Input
☆ ☆ ☆ ☆

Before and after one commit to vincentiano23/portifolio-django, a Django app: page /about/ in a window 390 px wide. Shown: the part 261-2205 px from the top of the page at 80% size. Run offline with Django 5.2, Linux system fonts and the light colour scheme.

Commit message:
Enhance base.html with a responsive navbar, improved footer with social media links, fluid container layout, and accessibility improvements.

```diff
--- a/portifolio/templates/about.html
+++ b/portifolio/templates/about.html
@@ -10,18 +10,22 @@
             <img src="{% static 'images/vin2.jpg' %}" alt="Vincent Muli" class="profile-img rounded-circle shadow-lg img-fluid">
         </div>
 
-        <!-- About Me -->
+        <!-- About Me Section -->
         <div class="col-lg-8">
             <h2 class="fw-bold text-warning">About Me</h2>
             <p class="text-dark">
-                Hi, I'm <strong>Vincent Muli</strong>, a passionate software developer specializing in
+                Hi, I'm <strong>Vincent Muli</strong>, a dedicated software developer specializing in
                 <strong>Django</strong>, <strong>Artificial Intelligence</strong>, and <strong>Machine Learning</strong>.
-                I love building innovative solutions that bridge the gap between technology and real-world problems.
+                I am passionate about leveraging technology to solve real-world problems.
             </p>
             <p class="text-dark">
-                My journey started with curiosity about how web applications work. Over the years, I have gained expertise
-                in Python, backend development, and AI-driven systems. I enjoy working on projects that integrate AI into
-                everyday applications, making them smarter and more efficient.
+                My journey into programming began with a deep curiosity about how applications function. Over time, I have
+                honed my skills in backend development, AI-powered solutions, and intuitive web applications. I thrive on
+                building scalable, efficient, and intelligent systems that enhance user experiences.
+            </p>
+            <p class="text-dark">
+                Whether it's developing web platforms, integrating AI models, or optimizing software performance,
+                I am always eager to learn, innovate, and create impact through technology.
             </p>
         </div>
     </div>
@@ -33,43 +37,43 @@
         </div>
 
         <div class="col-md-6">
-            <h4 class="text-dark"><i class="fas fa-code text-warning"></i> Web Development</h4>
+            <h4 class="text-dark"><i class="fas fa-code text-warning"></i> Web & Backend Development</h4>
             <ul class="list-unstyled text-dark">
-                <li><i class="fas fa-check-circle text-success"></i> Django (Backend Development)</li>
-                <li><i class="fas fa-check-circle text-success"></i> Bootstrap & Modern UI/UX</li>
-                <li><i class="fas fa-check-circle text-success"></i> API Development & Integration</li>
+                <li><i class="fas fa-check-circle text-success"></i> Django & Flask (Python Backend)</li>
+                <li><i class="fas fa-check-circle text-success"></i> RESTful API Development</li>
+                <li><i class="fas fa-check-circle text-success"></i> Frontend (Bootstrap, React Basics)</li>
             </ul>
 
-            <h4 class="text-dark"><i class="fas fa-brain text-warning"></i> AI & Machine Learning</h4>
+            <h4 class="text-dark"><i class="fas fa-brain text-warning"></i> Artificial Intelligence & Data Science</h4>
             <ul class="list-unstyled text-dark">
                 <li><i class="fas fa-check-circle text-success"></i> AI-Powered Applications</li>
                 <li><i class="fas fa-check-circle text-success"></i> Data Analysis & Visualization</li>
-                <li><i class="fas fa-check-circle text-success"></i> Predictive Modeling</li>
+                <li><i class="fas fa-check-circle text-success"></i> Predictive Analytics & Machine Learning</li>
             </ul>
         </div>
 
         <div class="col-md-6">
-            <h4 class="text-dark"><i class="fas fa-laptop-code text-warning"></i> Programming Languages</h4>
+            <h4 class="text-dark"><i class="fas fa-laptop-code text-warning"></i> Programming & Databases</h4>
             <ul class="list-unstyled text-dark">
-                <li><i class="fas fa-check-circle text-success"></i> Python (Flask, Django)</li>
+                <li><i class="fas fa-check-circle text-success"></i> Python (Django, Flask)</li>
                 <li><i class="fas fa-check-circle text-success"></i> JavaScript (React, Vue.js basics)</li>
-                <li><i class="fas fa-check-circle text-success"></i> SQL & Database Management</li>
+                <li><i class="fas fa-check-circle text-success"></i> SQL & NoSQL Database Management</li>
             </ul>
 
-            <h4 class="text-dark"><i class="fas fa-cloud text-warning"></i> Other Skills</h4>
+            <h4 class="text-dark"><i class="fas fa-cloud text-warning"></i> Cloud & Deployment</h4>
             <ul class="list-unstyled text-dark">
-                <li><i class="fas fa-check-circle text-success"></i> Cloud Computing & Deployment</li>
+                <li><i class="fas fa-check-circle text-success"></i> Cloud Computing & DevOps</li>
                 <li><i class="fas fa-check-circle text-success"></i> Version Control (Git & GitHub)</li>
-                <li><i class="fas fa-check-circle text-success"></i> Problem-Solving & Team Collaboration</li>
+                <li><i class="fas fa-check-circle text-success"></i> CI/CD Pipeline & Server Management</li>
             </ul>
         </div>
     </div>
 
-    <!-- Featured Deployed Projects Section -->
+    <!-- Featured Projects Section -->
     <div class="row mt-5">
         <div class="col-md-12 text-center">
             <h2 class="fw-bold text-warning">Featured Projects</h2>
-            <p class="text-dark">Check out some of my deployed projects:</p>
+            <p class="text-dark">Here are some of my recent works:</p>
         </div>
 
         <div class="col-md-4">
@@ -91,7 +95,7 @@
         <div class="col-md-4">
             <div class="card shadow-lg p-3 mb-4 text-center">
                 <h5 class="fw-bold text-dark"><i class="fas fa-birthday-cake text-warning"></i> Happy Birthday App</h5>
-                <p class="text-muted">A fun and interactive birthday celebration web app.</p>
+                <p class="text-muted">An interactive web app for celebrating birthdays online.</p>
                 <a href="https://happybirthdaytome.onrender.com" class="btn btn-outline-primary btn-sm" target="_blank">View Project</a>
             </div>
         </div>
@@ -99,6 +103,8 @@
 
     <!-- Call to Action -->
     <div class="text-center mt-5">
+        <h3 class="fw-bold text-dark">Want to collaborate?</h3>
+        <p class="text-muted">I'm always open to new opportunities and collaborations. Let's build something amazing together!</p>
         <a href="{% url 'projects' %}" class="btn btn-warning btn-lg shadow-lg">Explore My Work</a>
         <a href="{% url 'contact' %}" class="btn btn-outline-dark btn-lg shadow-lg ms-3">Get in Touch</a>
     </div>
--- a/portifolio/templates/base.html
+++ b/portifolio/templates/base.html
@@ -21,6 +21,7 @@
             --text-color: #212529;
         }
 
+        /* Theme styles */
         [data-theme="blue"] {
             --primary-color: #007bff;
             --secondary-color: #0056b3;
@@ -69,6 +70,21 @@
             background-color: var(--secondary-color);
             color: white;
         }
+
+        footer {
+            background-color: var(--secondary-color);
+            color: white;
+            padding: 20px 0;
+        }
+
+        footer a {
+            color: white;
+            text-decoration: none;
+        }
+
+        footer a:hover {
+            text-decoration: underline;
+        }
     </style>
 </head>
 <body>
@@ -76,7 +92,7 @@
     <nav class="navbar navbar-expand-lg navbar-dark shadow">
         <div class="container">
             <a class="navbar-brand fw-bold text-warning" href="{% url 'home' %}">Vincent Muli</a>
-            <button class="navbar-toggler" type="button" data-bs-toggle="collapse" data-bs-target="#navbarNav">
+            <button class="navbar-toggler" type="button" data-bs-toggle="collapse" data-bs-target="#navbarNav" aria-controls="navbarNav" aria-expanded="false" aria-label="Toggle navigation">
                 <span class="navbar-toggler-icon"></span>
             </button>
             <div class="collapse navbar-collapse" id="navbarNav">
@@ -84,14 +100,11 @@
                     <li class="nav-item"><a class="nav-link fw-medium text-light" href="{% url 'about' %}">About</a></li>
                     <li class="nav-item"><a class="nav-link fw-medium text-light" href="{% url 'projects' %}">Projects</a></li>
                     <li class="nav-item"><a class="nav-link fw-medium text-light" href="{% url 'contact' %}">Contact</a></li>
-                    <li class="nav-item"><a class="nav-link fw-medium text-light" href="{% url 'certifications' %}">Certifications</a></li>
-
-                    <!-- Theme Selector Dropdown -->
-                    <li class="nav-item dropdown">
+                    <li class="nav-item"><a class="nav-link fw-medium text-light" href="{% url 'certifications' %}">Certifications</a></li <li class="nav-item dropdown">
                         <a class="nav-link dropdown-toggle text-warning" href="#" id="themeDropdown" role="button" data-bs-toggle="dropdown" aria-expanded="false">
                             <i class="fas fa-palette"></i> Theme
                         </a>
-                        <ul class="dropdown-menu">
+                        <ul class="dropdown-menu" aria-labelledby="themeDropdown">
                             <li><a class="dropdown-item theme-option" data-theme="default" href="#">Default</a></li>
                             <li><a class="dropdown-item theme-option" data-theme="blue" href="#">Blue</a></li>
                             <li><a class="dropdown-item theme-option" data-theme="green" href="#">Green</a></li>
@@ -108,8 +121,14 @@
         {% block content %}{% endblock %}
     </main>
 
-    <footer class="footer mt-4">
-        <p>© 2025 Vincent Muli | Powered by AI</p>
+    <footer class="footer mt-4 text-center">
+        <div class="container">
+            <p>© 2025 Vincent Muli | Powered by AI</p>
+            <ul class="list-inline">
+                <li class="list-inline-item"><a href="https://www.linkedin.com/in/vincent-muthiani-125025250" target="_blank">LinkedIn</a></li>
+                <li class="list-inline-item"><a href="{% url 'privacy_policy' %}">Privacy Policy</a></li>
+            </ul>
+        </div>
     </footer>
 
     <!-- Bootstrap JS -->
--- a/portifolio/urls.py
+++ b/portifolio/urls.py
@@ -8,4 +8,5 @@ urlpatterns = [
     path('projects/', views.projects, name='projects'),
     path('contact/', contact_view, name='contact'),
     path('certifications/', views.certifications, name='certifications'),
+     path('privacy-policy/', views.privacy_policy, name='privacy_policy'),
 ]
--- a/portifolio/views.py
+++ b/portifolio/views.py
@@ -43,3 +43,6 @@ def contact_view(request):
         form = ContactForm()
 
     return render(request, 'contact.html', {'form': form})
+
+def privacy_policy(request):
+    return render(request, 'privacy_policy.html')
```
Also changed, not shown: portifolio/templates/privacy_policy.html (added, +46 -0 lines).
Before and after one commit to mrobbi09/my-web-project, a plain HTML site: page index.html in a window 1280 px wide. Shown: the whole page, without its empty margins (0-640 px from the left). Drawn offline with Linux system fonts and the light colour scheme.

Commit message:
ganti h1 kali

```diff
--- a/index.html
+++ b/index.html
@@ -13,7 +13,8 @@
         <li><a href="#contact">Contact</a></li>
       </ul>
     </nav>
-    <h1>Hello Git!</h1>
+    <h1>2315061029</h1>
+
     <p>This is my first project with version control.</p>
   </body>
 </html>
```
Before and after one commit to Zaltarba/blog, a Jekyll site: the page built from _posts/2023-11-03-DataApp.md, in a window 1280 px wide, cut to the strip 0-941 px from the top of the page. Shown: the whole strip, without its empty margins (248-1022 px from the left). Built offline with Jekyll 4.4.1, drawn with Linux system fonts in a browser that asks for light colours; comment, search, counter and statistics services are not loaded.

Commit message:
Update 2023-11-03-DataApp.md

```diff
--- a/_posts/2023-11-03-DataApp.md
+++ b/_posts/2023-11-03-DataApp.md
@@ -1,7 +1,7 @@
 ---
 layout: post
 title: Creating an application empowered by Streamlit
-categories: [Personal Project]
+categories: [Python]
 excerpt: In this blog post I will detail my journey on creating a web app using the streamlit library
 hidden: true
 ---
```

☆ ☆ ☆ ☆

Try it
Count up the lines of the listing where "option" occurs, and answer with that number only.

The completed task
3